Football Player Safety Becomes Burning Concern
By Steve Hummer
The Atlanta Journal-Constitution
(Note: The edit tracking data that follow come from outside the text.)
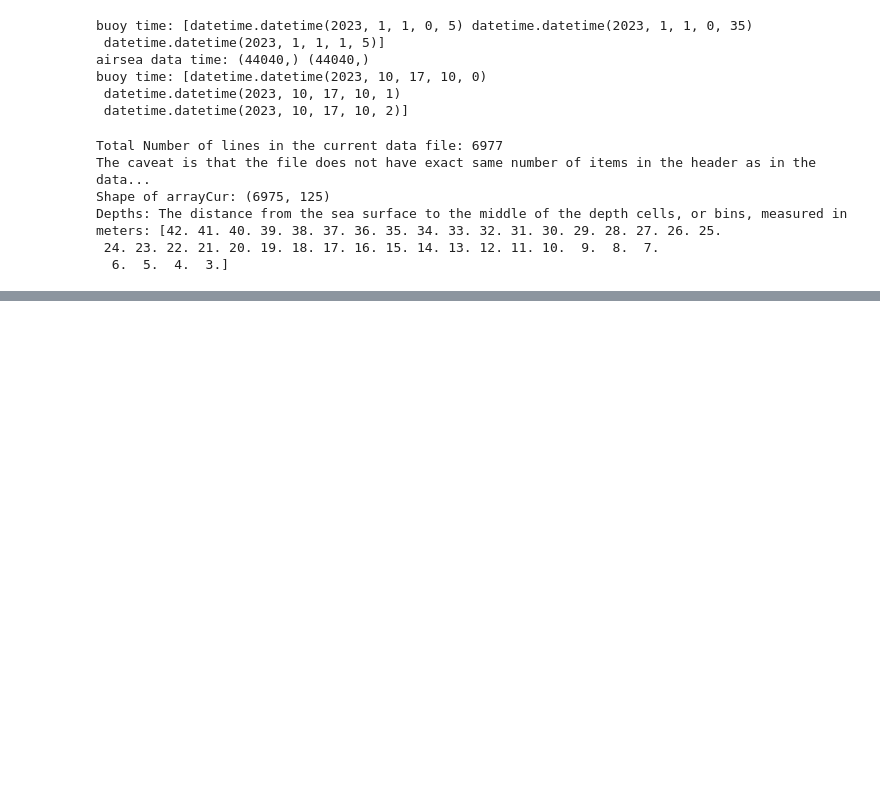
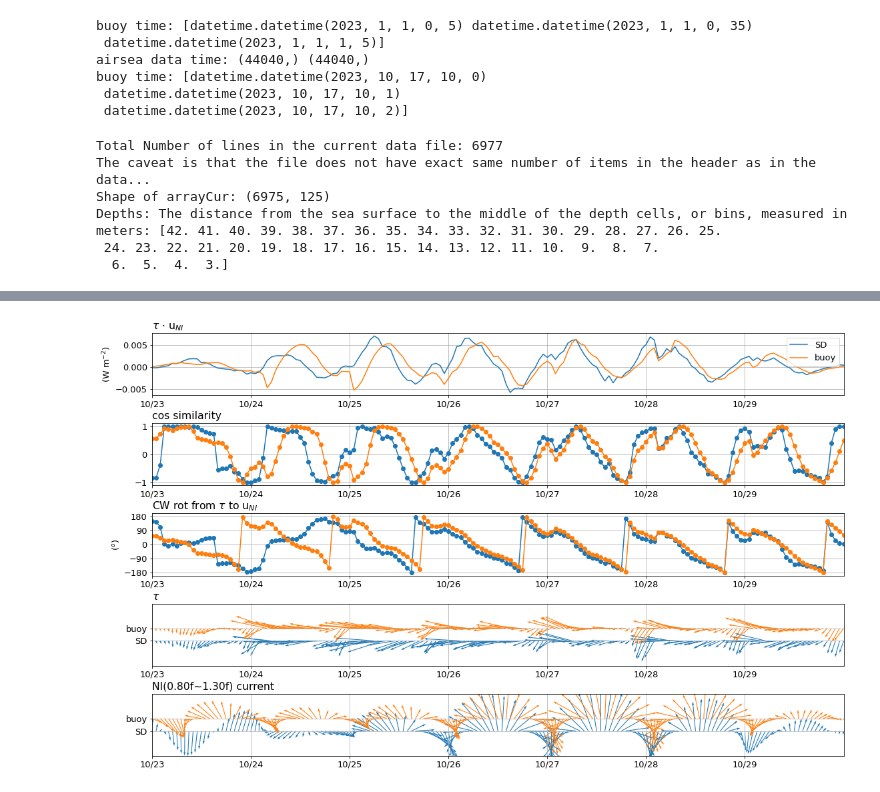
Before and after one commit to nanhsunchi/sd-ni-wp, a Jupyter notebook: test_method_buoy-SD/compute_wind_power_input_on-buoy-cur-grid.ipynb, the cells around one changed output, grey strips where cells are left out. Drawn from its saved outputs; the diff is of its cells as text; code cells hidden in the pictures; blank space fills up the shorter version.

```diff
--- a/test_method_buoy-SD/compute_wind_power_input_on-buoy-cur-grid.ipynb
+++ b/test_method_buoy-SD/compute_wind_power_input_on-buoy-cur-grid.ipynb
@@ -438,6 +440,7 @@ plt.savefig('timeseries_wind-power_energy-input_bp({:.2f}f~{:.2f}f)_'.format(n_f
 # %%
 print('=== results by bandpass {:.0f}m current velocity at {:.2f}f~{:.2f}f band: ==='.format(depths_cur_SD[iz_SD],n_f[0],n_f[1]))
-tlim_check = [datetime.datetime(int(year),10,30),datetime.datetime(int(year),10,31)]
+# tlim_check = [datetime.datetime(int(year),10,30),datetime.datetime(int(year),10,31)]
+tlim_check = [datetime.datetime(int(year),10,29),datetime.datetime(int(year),10,30)]
 it = np.where( (dtime_buoy_grid>= tlim_check[0]) & (dtime_buoy_grid<= tlim_check[1]) )[0]
 res = []
 for i in range( len(platforms) ):
@@ -460,0 +464,73 @@ SD(5-min grid)/buoy 1.516100849999955
+# %%
+### plot the cosine similarity & CW rotation from wind vector to near-inertial current vector
+tlim_plot = [datetime.datetime(int(year),10,23), datetime.datetime(int(year),10,30)]
+it = np.where( (dtime_buoy_grid>= tlim_plot[0]) & (dtime_buoy_grid<= tlim_plot[1]) )[0]
+rgba, _, cmap = values_to_rgba(np.arange(0,10),'tab10',0,10)
+###
+nrow = 5
+str_titles = ['$\u03C4$ $\cdot$ u$_{NI}$','cos similarity','CW rot from $\u03C4$ to u$_{NI}$','$\u03C4$','NI({:.2f}f~{:.2f}f) current'.format(n_f[0],n_f[1])]
+str_units = ['(W m$^{-2}$)','','($^o$)','','']
+plt.clf()
+plt.gcf().set_size_inches(18, 11)
+plt.rcParams.update({'font.size': 13})
+for p, platf in enumerate( platforms ):
+    ### (1) compute cosine similarity
+    vector_tau = np.column_stack( (eval('taux_c_'+platf+'_grid'),\
+                                    eval('tauy_c_'+platf+'_grid')) )
+    vector_cur_bp = np.column_stack( (eval('ucur_'+platf+'_grid_bp[:,iz_'+platf+']'),\
+                                      eval('vcur_'+platf+'_grid_bp[:,iz_'+platf+']')) )
+    cosine_wind_cur = np.sum(vector_tau*vector_cur_bp, axis=1)/(norm(vector_tau,axis=1)*norm(vector_cur_bp,axis=1))
+    deg_apart_btw_wind_cur_bp = np.nan*np.ones( cosine_wind_cur.shape )
+    for i in range( len(cosine_wind_cur) ):
+        deg_apart_btw_wind_cur_bp[i] = math.degrees( math.acos(cosine_wind_cur[i]) ) # convert radians to degree
+    ### plot wind power
+    plt.subplot(nrow,1,1)
+    plt.plot( dtime_buoy_grid, eval('tau_dot_sfcvel_'+platf), label=platf )
+
+    ### (2) plot cosine similarity - in degree
+    plt.subplot(nrow,1,2)
+    plt.plot( dtime_buoy_grid[it],cosine_wind_cur[it],'-o',label=platf )
+
+    ### (3) compute CW rotation from wind stress to NI current vector (in degrees)
+    tau_dir = np.array( wind_direction(vector_tau[:,0]*units('m/s'), vector_tau[:,1]*units('m/s'), convention='from') )
+    cur_bp_dir = np.array( wind_direction(vector_cur_bp[:,0]*units('m/s'), vector_cur_bp[:,1]*units('m/s'), convention='from') )
+    deg_tau2cur_clockwise = (tau_dir-cur_bp_dir)
+    deg_tau2cur_clockwise[deg_tau2cur_clockwise> 180] = deg_tau2cur_clockwise[deg_tau2cur_clockwise> 180]-360
+    deg_tau2cur_clockwise[deg_tau2cur_clockwise< -180] = deg_tau2cur_clockwise[deg_tau2cur_clockwise< -180]+360
+    ### plot CW rotation
+    plt.subplot(nrow,1,3)
+    plt.plot( dtime_buoy_grid[it], deg_tau2cur_clockwise[it],'-o',label=platf)
+
+    ### (4) quiver plot of tau_c
+    plt.subplot(nrow,1,4)
+    plt.quiver(dtime_buoy_grid[it], p*np.ones(it.shape), vector_tau[it,0], vector_tau[it,1],scale=2,width=0.001, color=rgba[p])
+
+    ### (5) quiver plot of NI current
+    plt.subplot(nrow,1,5)
+    plt.quiver(dtime_buoy_grid[it], p*np.ones(it.shape), vector_cur_bp[it,0], vector_cur_bp[it,1],scale=200,width=0.001, color=rgba[p])
+
+### figure settings
+for i in range( nrow ):
+    plt.subplot(nrow,1,i+1)
+    plt.xlim(tlim_plot)
+    plt.xticks(tticks)
+    plt.gca().set_xticklabels(tticks_label)
+    plt.grid()
+    plt.title(str_titles[i],loc='left')
+    plt.ylabel(str_units[i])
+    if i == 0:
+        plt.legend()
+    if i == 2:
+        plt.yticks(np.arange(-180,270,90))
+    if i >= 3 :
+        plt.ylim([-2,3])
+        plt.yticks(np.arange(0,len(platforms)))
+        plt.gca().set_yticklabels(platforms)
+
+plt.subplots_adjust(left=0.1,bottom=0.1,right=0.9,top=0.9,wspace=0.1,hspace=0.45)
+### save figure
+plt.savefig('timeseries_wind-power_cos-sim_CW-rot_vectors_bp({:.2f}f~{:.2f}f)_'.format(n_f[0],n_f[1])+\
+            platf_num+'({:.1f}m-QC)'.format(depths_cur_SD[iz_SD])+'_vs_buoy'+buoy_id+'({:.1f}m)'.format(depths_cur_buoy[iz_buoy])+'_'+\
+            tlim_plot[0].strftime('%Y%m%d-')+tlim_plot[1].strftime('%m%d')+'_2-SD-grids.png',dpi=400,bbox_inches='tight')
+# %% [output]
+[figure, added]
```
Also changed, not shown: parts of 11 cells of this notebook, 17 other files.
These are the most dangerous days of the year to be a high school football player.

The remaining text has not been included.